Answer: Actually, Bodie’s argument does hold water. Virtually any investment strategy will work if you save 20% of an uninterrupted income stream throughout your working life, don’t retire before the age of 75, and have no goals other than dying before you run out of money. This is the context in which Bodie is describing his own retirement strategy, and he should be able to achieve his goal without a hassle. A half-century of massive savings to fund a mere decade of retirement (Bodie’s life expectancy at 75 will be just over 10 years) works fine without growth.
But are these reasonable assumptions? Most people save far less than 20% of their lifetime earnings and, in any event, few have the uninterrupted high income stream of a tenured professor, as Bodie himself notes. Seventy-five is not the target retirement age of most people. And quite a few retirees actually have important legacy goals to help their offspring or favorite charities. (I should also mention that 2% is no longer available in TIPS, although it was at the time of that article.)

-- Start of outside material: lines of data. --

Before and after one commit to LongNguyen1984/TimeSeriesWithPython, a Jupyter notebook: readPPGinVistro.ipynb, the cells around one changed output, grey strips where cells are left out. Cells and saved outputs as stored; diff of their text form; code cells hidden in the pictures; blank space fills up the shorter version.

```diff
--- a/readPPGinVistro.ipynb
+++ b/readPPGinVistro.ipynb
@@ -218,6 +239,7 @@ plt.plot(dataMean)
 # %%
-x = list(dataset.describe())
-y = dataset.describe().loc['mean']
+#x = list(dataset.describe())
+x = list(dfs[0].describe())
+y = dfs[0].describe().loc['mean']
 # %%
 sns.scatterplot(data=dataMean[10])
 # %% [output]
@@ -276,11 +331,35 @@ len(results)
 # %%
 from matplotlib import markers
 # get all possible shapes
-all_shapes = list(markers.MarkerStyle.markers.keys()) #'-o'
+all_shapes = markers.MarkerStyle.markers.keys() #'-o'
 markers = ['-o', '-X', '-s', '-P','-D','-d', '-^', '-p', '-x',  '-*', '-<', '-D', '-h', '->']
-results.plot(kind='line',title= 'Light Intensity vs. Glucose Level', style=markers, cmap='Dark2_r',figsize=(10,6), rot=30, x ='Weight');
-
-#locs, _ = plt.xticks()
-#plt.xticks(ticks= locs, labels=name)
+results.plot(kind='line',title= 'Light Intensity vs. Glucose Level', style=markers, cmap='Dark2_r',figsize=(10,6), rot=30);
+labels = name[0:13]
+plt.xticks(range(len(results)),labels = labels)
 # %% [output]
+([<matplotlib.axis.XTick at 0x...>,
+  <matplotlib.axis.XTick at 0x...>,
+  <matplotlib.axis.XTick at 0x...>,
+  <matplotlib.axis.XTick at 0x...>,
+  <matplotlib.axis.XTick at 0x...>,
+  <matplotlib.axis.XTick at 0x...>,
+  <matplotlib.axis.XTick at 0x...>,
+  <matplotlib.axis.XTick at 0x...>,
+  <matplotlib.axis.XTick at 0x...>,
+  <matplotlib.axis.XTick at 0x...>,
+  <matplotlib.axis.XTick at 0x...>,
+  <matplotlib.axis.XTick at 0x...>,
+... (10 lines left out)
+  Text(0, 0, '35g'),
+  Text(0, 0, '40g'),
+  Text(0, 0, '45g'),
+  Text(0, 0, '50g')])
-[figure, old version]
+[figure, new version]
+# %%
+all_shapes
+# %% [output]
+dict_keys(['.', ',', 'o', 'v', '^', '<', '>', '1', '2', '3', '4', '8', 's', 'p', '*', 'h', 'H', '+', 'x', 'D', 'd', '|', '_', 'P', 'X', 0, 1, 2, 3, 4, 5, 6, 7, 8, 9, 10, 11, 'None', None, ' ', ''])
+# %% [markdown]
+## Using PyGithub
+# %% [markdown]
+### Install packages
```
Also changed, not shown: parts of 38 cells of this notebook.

Bodie offers no reason to believe a diversified stock portfolio won’t offer a positive real return over long periods of time other than the fact that nobody is willing to guarantee it. Ironically, he fails to note that the first tier of his retirement plan, Social Security, isn’t guaranteed either and can be changed at any time by legislative fiat. Nor are TIPS guaranteed a positive real return once the IRS has entered the picture. People who live in glass houses shouldn’t throw stones.
So instead of platitudes about who is offering a guarantee and who isn’t, let’s acknowledge that nobody is guaranteeing anything. What a globally diversified equity portfolio offers is an ownership interest in a wide variety of the businesses that are providing the world’s goods and services. What Social Security and TIPS offer are the promises of politicians who bear no personal financial accountability for their promises and are dependent on the future tax base provided by those same businesses. So if businesses fail over the long term to generate a healthy profit, we’re all going down, not just the stockholders.

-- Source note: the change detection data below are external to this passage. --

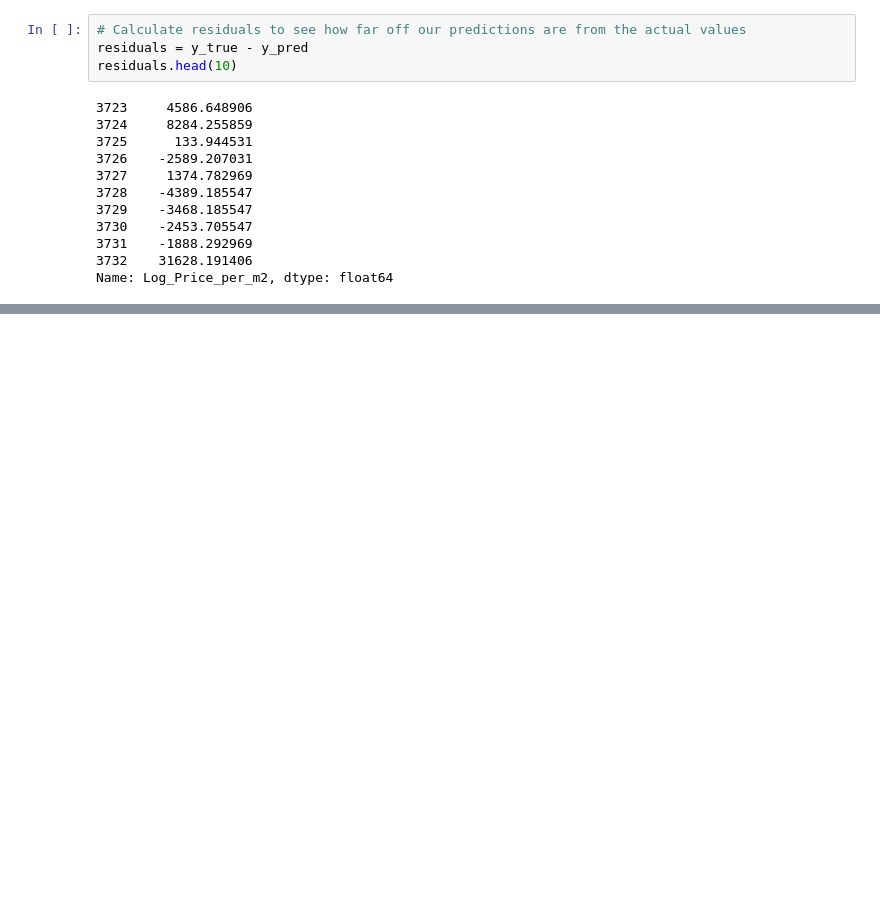
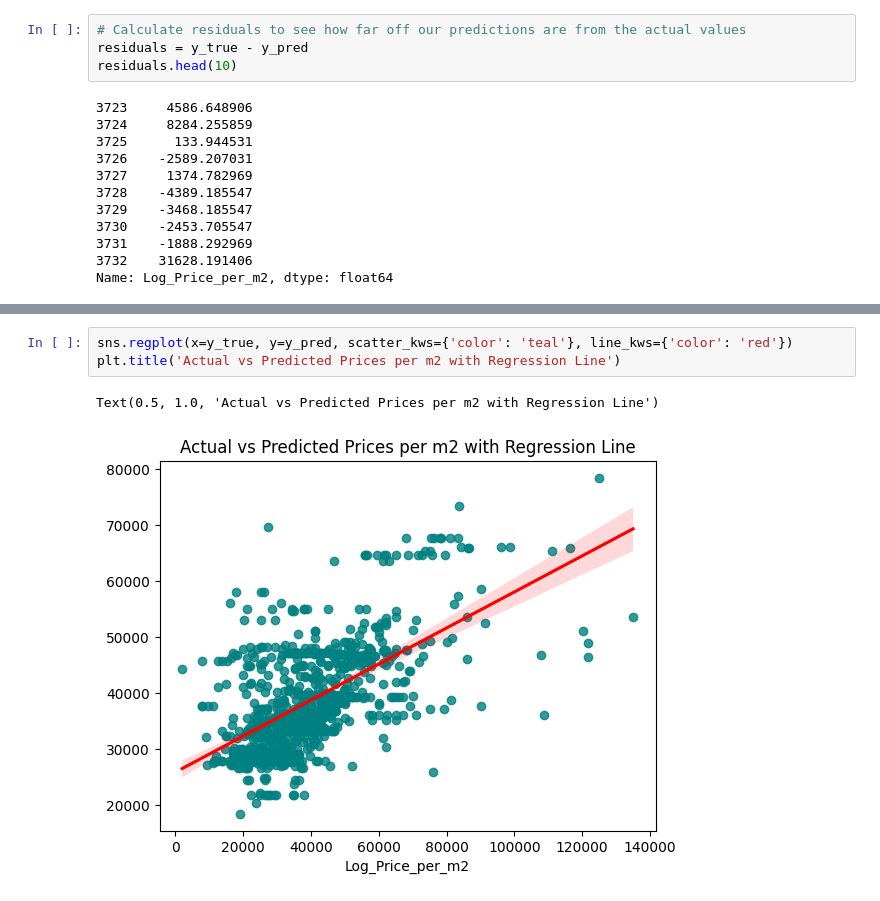
Before and after one commit to Solhemi/Land_auction_price_prediction_model_in_Addis, a Jupyter notebook: land_auction_price_prediction_model.ipynb, the cells around one changed output, grey strips where cells are left out. Cells and saved outputs as stored; diff of their text form; blank space fills up the shorter version.

```diff
--- a/land_auction_price_prediction_model.ipynb
+++ b/land_auction_price_prediction_model.ipynb
@@ -1028,0 +1031,6 @@ plt.show()
+# %%
+sns.regplot(x=y_true, y=y_pred, scatter_kws={'color': 'teal'}, line_kws={'color': 'red'})
+plt.title('Actual vs Predicted Prices per m2 with Regression Line')
+# %% [output]
+Text(0.5, 1.0, 'Actual vs Predicted Prices per m2 with Regression Line')
+[figure, added]
```
Also changed, not shown: parts of 3 cells of this notebook.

I did find one 25-year period in American history when equities gained less than 2% per year after inflation: during 1907-1931 the total real return of U.S. stocks was only 59%, or 1.87% per year. That still beats what TIPS offer today. In an average 25 years, stocks rose 478%. Over the average investing lifetime, the conservative TIPSter would have given up around 80% of his retirement income in comparison to the wild-eyed gambler who chose to own a diversified portfolio of the businesses providing the world’s goods and services. Think about supplementing your Social Security with only $20,000 a year from savings instead of $100,000 a year, and you have an idea of what you are being asked to sacrifice for your guarantee.
Sure, Bodie is right: there is no GUARANTEE stocks will beat TIPS over any particular time period. But here on Planet Earth, where we deal with probabilities and not certainties, betting my life on an unlikely failure of equities that somehow leaves government promises untouched is an idea only a tenured professor who doesn’t really plan to ever retire can adopt.

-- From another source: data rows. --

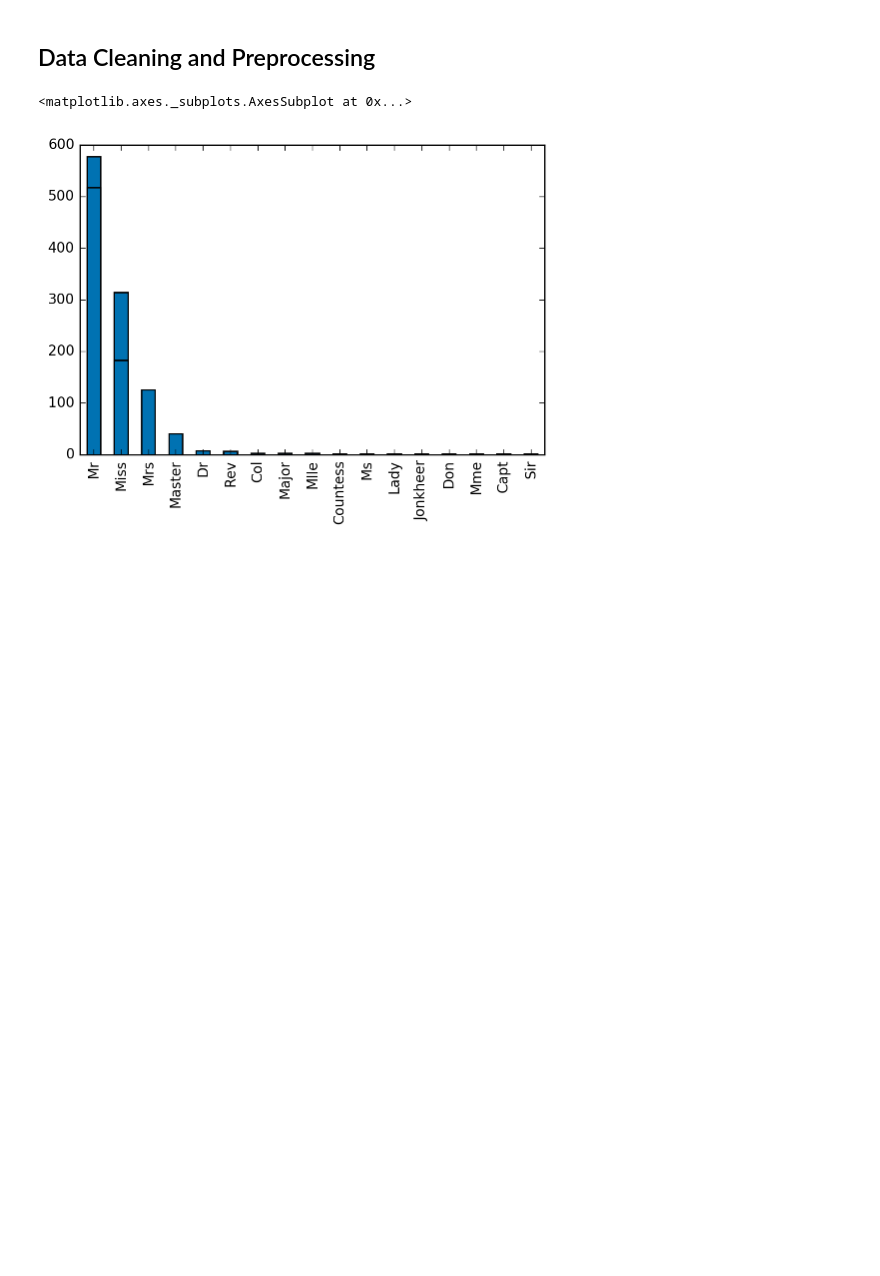
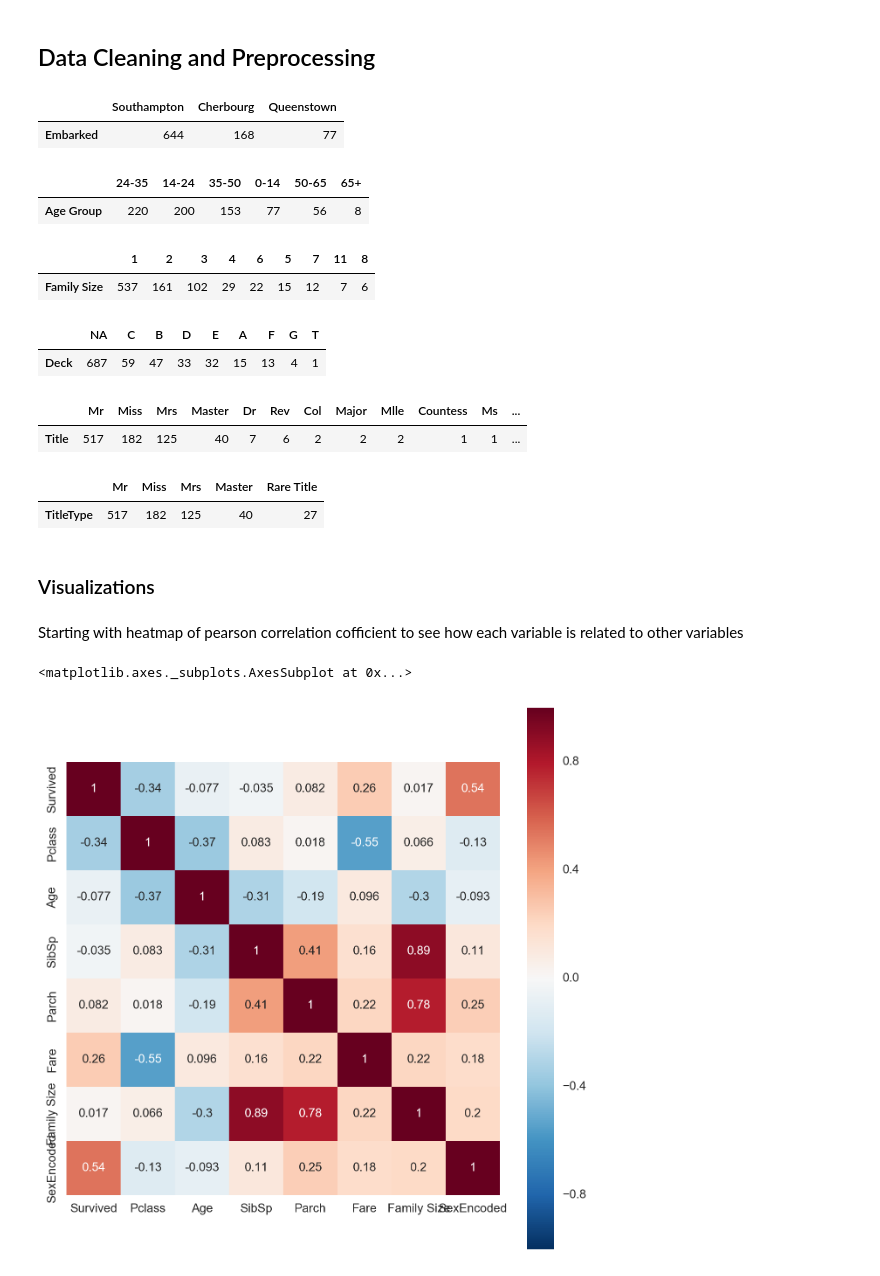
Before and after one commit to shamshad-npti/python-quick-start, a Jupyter notebook: data-analytics/Titanic Dataset - Data Analysis.ipynb, the cells around one changed output. Saved outputs shown, nothing was run; the diff lists cells and outputs as text; code cells hidden in the pictures; blank space fills up the shorter version.

```diff
--- a/data-analytics/Titanic Dataset - Data Analysis.ipynb
+++ b/data-analytics/Titanic Dataset - Data Analysis.ipynb
@@ -91,28 +94,49 @@ _h = {
 # %%
 # Replace port of embarkation with actual city name
 titanic_df.replace({"Embarked": {"C": "Cherbourg", "Q": "Queenstown", "S": "Southampton"}}, inplace=True)
+titanic_df.Embarked.value_counts().to_frame().T
+# %% [output]
+|  | Southampton | Cherbourg | Queenstown |
+| Embarked | 644 | 168 | 77 |
-# %%
-# Replace binary feature values {0, 1} in Survived with more redable value
-titanic_df.replace({"Survived": {0: "Not Survived", 1: "Survived"}}, inplace=True)
+# %%
+titanic_df["SexEncoded"] = titanic_df.Sex.replace({"male": 0, "female": 1})
+# %%
+def age_group(value):
+    if not np.isnan(value):
+        if value <= 14: return "0-14"
+        elif value <= 24: return "14-24"
+        elif value <= 35: return "24-35"
+        elif value <= 50: return "35-50"
+        elif value <= 65: return "50-65"
+        else: return "65+"
+    return value
+titanic_df["Age Group"] = titanic_df.Age.apply(age_group)
+titanic_df["Age Group"].value_counts().to_frame().T
+# %% [output]
+|  | 24-35 | 14-24 | 35-50 | 0-14 | 50-65 | 65+ |
+| Age Group | 220 | 200 | 153 | 77 | 56 | 8 |
 # %%
 # Create a new feature family size by adding
 # up Parch and SibSp
 titanic_df["Family Size"] = titanic_df["SibSp"] + titanic_df["Parch"] + 1
+titanic_df['Family Size'].value_counts().to_frame().T
+# %% [output]
+|  | 1 | 2 | 3 | 4 | 6 | 5 | 7 | 11 | 8 |
+| Family Size | 537 | 161 | 102 | 29 | 22 | 15 | 12 | 7 | 6 |
-# %%
-# Replace pclass with actual values
-titanic_df.replace({"Pclass": {1: "Upper", 2: "Middle", 3: "Lower"}}, inplace=True)
 # %%
 # Create a new feature with deck from the cabin number
 titanic_df['Deck'] = titanic_df.Cabin.str[0]
+titanic_df['Deck'].fillna('NA').value_counts().to_frame().T
+# %% [output]
+|  | NA | C | B | D | E | A | F | G | T |
+| Deck | 687 | 59 | 47 | 33 | 32 | 15 | 13 | 4 | 1 |
 # %%
 # Extract title from Name
 titanic_df["Title"] = titanic_df.Name.str.extract(" ([A-Za-z]+)\.")
+titanic_df["Title"].value_counts().to_frame().T
+# %% [output]
+|  | Mr | Miss | Mrs | Master | Dr | Rev | Col | Major | Mlle | Countess | Ms | ... |
+| Title | 517 | 182 | 125 | 40 | 7 | 6 | 2 | 2 | 2 | 1 | 1 | ... |
-# %%
-titanic_df["Sex"].value_counts().plot.bar()
-titanic_df["Title"].value_counts().plot.bar()
-# %% [output]
-<matplotlib.axes._subplots.AxesSubplot at 0x...>
-[figure, removed]
 # %%
 title_count = titanic_df["Title"].value_counts()
 threshold = 10
@@ -121,3 +145,18 @@ def func(value):
         return "Rare Title"
     return value
 titanic_df['TitleType'] = titanic_df['Title'].apply(func)
+titanic_df['TitleType'].value_counts().to_frame().T
+# %% [output]
+|  | Mr | Miss | Mrs | Master | Rare Title |
+| TitleType | 517 | 182 | 125 | 40 | 27 |
+# %% [markdown]
+### Visualizations
+# %% [markdown]
+Starting with heatmap of pearson correlation cofficient to see how each variable is related to other variables
+# %%
+corr = titanic_df[["Survived", "Pclass", "Age", "SibSp", "Parch", "Fare", "Family Size", "SexEncoded"]].corr()
+pylab.plt.figure(figsize=(8, 8))
+sns.heatmap(corr, square=True, annot=True)
+# %% [output]
+<matplotlib.axes._subplots.AxesSubplot at 0x...>
+[figure, added]
```
Also changed, not shown: parts of 7 cells of this notebook.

One minor point: the reporter in that interview asked: “Is it true that you didn’t lose a penny in the market downturn?” Bodie never actually answered that question directly, referencing some other investments he held but failing to point out that TIPS themselves dropped during the bear market, at one point falling 15% from their peak because of an increase in the real returns people were demanding in that panic-stricken period. Oh, and those Target Retirement 2010 funds that lost 30% in the bear market which Bodie mentioned were unlikely to recover those losses? They recovered the losses in full and went onto new all-time highs less than 15 months after the date of the article.